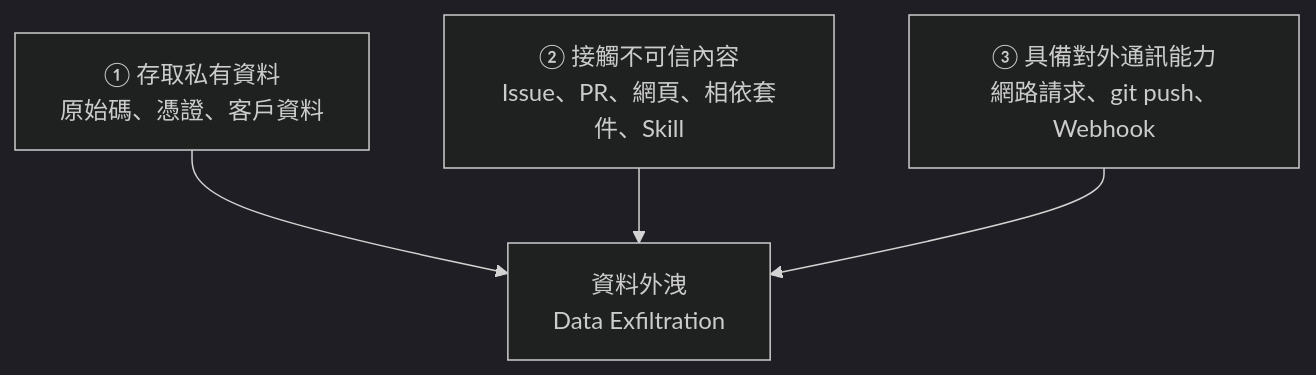
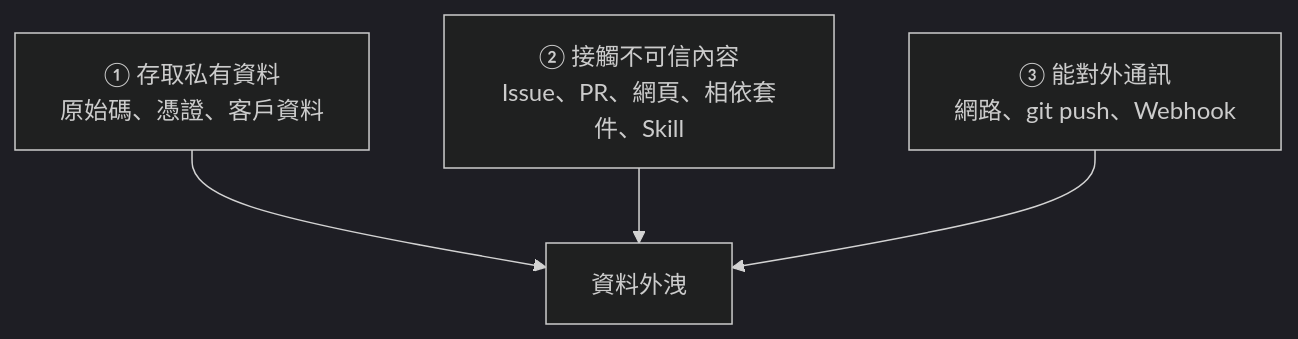
Before and after one commit to chihhung/Blog: diagram 18 of 29 in content/posts/教學/AI開發/Everything Claude Code 教學手冊.md, drawn with Mermaid (dark theme). The commit also changed other lines of this file, not shown here.

````diff
--- a/content/posts/教學/AI開發/Everything Claude Code 教學手冊.md
+++ b/content/posts/教學/AI開發/Everything Claude Code 教學手冊.md
@@ -2747,11 +3461,6 @@
 ```mermaid
 graph TB
-    A["① 存取私有資料<br/>原始碼、憑證、客戶資料"]
-    B["② 接觸不可信內容<br/>Issue、PR、網頁、相依套件、Skill"]
-    C["③ 具備對外通訊能力<br/>網路請求、git push、Webhook"]
-    D["資料外洩<br/>Data Exfiltration"]
-
-    A --> D
-    B --> D
-    C --> D
+    A["① 存取私有資料<br/>原始碼、憑證、客戶資料"] --> D["資料外洩"]
+    B["② 接觸不可信內容<br/>Issue、PR、網頁、相依套件、Skill"] --> D
+    C["③ 能對外通訊<br/>網路、git push、Webhook"] --> D
 ```
````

━━━━━━━━━━━━━━━━━━━━━━━━━━━━━━

- [Work to complete]
"Code" is the word to look for; copy every line of the data that has it.

- [Written response]
Before and after one commit to chihhung/Blog: diagram 18 of 29 in content/posts/教學/AI開發/Everything Claude Code 教學手冊.md, drawn with Mermaid (dark theme). The commit also changed other lines of this file, not shown here.
--- a/content/posts/教學/AI開發/Everything Claude Code 教學手冊.md
+++ b/content/posts/教學/AI開發/Everything Claude Code 教學手冊.md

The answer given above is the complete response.